- _EXCERPTED DATA_
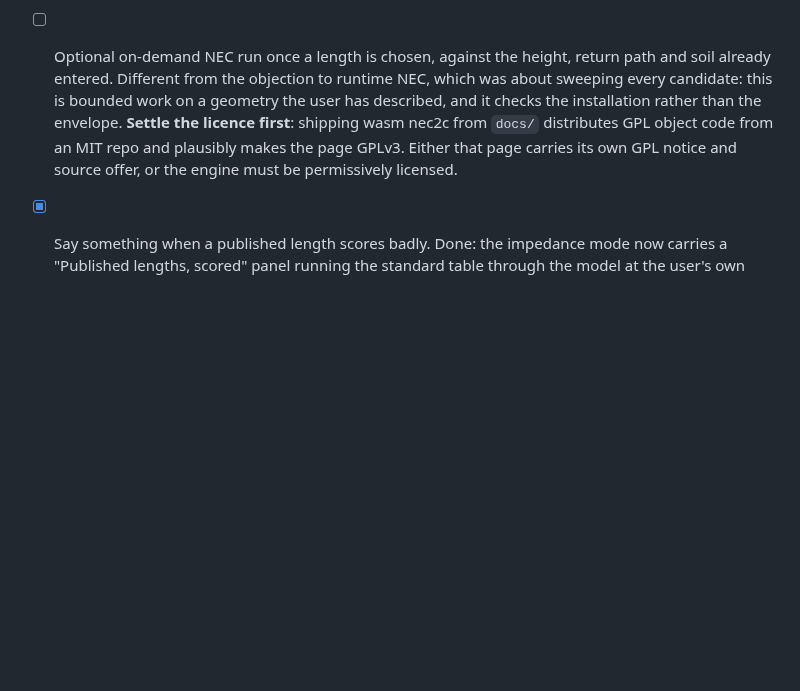
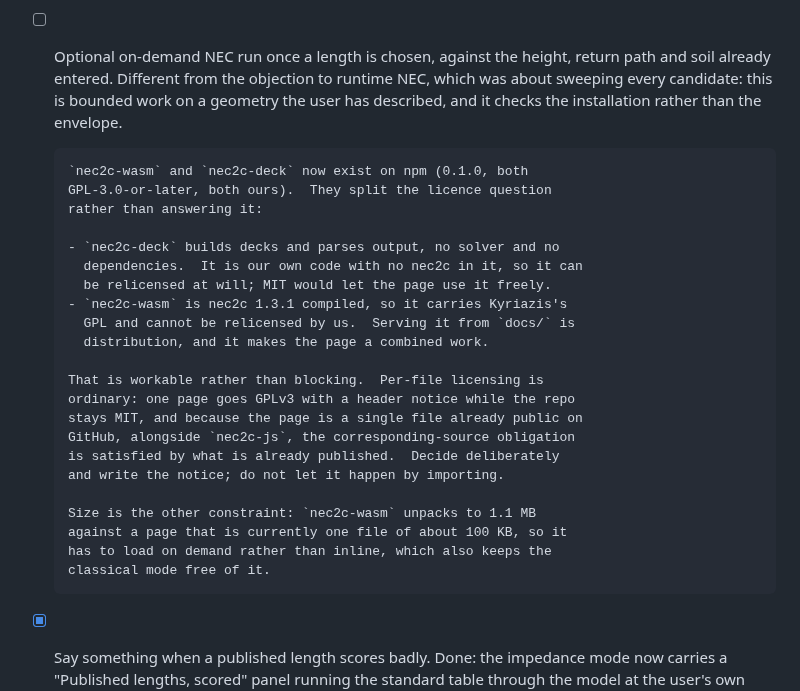
Before and after one commit to charlieh0tel/endfed, a Markdown page: docs/TODO.md, the part around the change. Drawn GitHub-style; blank space fills up the shorter version.

Commit message:
docs: record what the nec2c npm packages change, and what they do not
nec2c-wasm and nec2c-deck are on npm at 0.1.0, both GPL-3.0-or-later.
They split the licence question rather than settling it.

nec2c-deck is ours, builds decks and parses output, and contains no
solver and no nec2c source, so it can be relicensed at will; MIT would
let the page use it freely.  nec2c-wasm is nec2c 1.3.1 compiled and
carries Kyriazis's GPL, which we cannot relicense.  Serving that from
docs/ is distribution and makes the page a combined work.

Workable rather than blocking.  Per-file licensing is ordinary: one page
goes GPLv3 with a header notice while the repo stays MIT, and since the
page is a single file already public on GitHub alongside nec2c-js, the
corresponding-source obligation is met by what is already published.
The point is to decide it deliberately and write the notice rather than
let it arrive through an import.

Size is the other constraint and points the same way: nec2c-wasm unpacks
to 1.1 MB against a page of about 100 KB, so it has to load on demand,
which also keeps the classical mode free of it.

```diff
--- a/docs/TODO.md
+++ b/docs/TODO.md
@@ -185,11 +185,30 @@ Remaining:
       height, return path and soil already entered.  Different from the
       objection to runtime NEC, which was about sweeping every candidate:
       this is bounded work on a geometry the user has described, and it
-      checks the installation rather than the envelope.  **Settle the
-      licence first**: shipping wasm nec2c from `docs/` distributes GPL
-      object code from an MIT repo and plausibly makes the page GPLv3.
-      Either that page carries its own GPL notice and source offer, or
-      the engine must be permissively licensed.
+      checks the installation rather than the envelope.
+
+      `nec2c-wasm` and `nec2c-deck` now exist on npm (0.1.0, both
+      GPL-3.0-or-later, both ours).  They split the licence question
+      rather than answering it:
+
+      - `nec2c-deck` builds decks and parses output, no solver and no
+        dependencies.  It is our own code with no nec2c in it, so it can
+        be relicensed at will; MIT would let the page use it freely.
+      - `nec2c-wasm` is nec2c 1.3.1 compiled, so it carries Kyriazis's
+        GPL and cannot be relicensed by us.  Serving it from `docs/` is
+        distribution, and it makes the page a combined work.
+
+      That is workable rather than blocking.  Per-file licensing is
+      ordinary: one page goes GPLv3 with a header notice while the repo
+      stays MIT, and because the page is a single file already public on
+      GitHub, alongside `nec2c-js`, the corresponding-source obligation
+      is satisfied by what is already published.  Decide deliberately
+      and write the notice; do not let it happen by importing.
+
+      Size is the other constraint: `nec2c-wasm` unpacks to 1.1 MB
+      against a page that is currently one file of about 100 KB, so it
+      has to load on demand rather than inline, which also keeps the
+      classical mode free of it.
 - [x] Say something when a published length scores badly.  Done: the
       impedance mode now carries a "Published lengths, scored" panel
       running the standard table through the model at the user's own
```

- _WHAT THE EXERCISE ASKS_
Output each entry exactly. Skip the pictures.

- _ANSWER FOR THE TASK_
Before and after one commit to charlieh0tel/endfed, a Markdown page: docs/TODO.md, the part around the change. Drawn GitHub-style; blank space fills up the shorter version.

Commit message:
docs: record what the nec2c npm packages change, and what they do not
nec2c-wasm and nec2c-deck are on npm at 0.1.0, both GPL-3.0-or-later.
They split the licence question rather than settling it.

nec2c-deck is ours, builds decks and parses output, and contains no
solver and no nec2c source, so it can be relicensed at will; MIT would
let the page use it freely.  nec2c-wasm is nec2c 1.3.1 compiled and
carries Kyriazis's GPL, which we cannot relicense.  Serving that from
docs/ is distribution and makes the page a combined work.

Workable rather than blocking.  Per-file licensing is ordinary: one page
goes GPLv3 with a header notice while the repo stays MIT, and since the
page is a single file already public on GitHub alongside nec2c-js, the
corresponding-source obligation is met by what is already published.
The point is to decide it deliberately and write the notice rather than
let it arrive through an import.

Size is the other constraint and points the same way: nec2c-wasm unpacks
to 1.1 MB against a page of about 100 KB, so it has to load on demand,
which also keeps the classical mode free of it.

```diff
--- a/docs/TODO.md
+++ b/docs/TODO.md
@@ -185,11 +185,30 @@ Remaining:
       height, return path and soil already entered.  Different from the
       objection to runtime NEC, which was about sweeping every candidate:
       this is bounded work on a geometry the user has described, and it
-      checks the installation rather than the envelope.  **Settle the
-      licence first**: shipping wasm nec2c from `docs/` distributes GPL
-      object code from an MIT repo and plausibly makes the page GPLv3.
-      Either that page carries its own GPL notice and source offer, or
-      the engine must be permissively licensed.
+      checks the installation rather than the envelope.
+
+      `nec2c-wasm` and `nec2c-deck` now exist on npm (0.1.0, both
+      GPL-3.0-or-later, both ours).  They split the licence question
+      rather than answering it:
+
+      - `nec2c-deck` builds decks and parses output, no solver and no
+        dependencies.  It is our own code with no nec2c in it, so it can
+        be relicensed at will; MIT would let the page use it freely.
+      - `nec2c-wasm` is nec2c 1.3.1 compiled, so it carries Kyriazis's
+        GPL and cannot be relicensed by us.  Serving it from `docs/` is
+        distribution, and it makes the page a combined work.
+
+      That is workable rather than blocking.  Per-file licensing is
+      ordinary: one page goes GPLv3 with a header notice while the repo
+      stays MIT, and because the page is a single file already public on
+      GitHub, alongside `nec2c-js`, the corresponding-source obligation
+      is satisfied by what is already published.  Decide deliberately
+      and write the notice; do not let it happen by importing.
+
+      Size is the other constraint: `nec2c-wasm` unpacks to 1.1 MB
+      against a page that is currently one file of about 100 KB, so it
+      has to load on demand rather than inline, which also keeps the
+      classical mode free of it.
 - [x] Say something when a published length scores badly.  Done: the
       impedance mode now carries a "Published lengths, scored" panel
       running the standard table through the model at the user's own
```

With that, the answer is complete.